The United States is more diverse than ever before. Increased immigration has added to a vibrant cultural fabric, and women and minorities have made significant strides in overcoming overt discrimination. At the same time, economic inequality has increased significantly in recent decades, and the Great Recession substantially weakened the economic standing not only of the poor but also of the middle class. Diversity and Disparities, edited by sociologist John Logan, assembles impressive new studies that interpret the social and economic changes in the United States over the last decade. The authors, leading social scientists from many disciplines, analyze changes in the labor market, family structure, immigration, and race. They find that while America has grown more diverse, the opportunities available to disadvantaged groups have become more unequal.

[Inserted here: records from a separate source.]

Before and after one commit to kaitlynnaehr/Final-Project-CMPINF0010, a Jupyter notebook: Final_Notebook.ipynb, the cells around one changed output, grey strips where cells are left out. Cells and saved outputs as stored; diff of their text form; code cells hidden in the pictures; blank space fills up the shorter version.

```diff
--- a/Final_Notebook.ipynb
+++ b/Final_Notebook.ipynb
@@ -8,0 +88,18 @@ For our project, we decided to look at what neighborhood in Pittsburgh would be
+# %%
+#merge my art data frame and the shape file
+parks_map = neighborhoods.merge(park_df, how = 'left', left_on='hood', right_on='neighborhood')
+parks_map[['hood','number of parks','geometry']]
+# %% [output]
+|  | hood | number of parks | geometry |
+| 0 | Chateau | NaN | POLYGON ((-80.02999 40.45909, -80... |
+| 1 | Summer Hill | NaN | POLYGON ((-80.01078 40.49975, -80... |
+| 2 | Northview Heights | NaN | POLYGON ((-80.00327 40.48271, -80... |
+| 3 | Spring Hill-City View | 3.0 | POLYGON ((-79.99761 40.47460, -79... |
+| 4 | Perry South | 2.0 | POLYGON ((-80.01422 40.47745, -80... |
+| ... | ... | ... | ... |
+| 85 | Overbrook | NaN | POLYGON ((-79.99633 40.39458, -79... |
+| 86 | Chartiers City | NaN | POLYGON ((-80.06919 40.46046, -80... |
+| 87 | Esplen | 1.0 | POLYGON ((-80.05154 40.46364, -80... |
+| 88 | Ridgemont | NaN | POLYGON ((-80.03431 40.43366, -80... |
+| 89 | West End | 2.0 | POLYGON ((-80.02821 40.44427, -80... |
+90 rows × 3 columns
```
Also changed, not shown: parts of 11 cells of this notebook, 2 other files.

Drawing on detailed data from the decennial census, the American Community Survey, and other sources, the authors chart the growing diversity and the deepening disparities among different groups in the United States Harry J. Holzer and Marek Hlavac document that although the economy always rises and falls over the business cycle, the Great Recession of 2007–2009 was a catastrophic event that saw record levels of unemployment, especially among less-educated workers, young people, and minorities. Emily Rosenbaum shows how the Great Recession amplified disparities in access to home ownership, and demonstrates that young adults, especially African Americans, are falling behind previous cohorts not only in home ownership and wealth but even in starting their own families and households. Sean F. Reardon and Kendra Bischoff explore the rise of class segregation as higher-income Americans are moving away from others into separate and privileged neighborhoods and communities. Immigration has also seen class polarization, with an increase in both highly skilled workers and undocumented immigrants. As Frank D. Bean and his colleagues show, the lack of a path to legal status for undocumented immigrants inhibits the educational and economic opportunities for their children and grandchildren. Barrett Lee and colleagues demonstrate that the nation and most cities and towns are becoming more diverse by race and ethnicity. However, while black-white segregation is slowly falling, Hispanics and Asians remain as segregated today as they were in 1980. Diversity and Disparities raises concerns about the extent of socioeconomic immobility in the United States today. This volume provides valuable information for policymakers, journalists, and researchers seeking to understand the current state of the nation.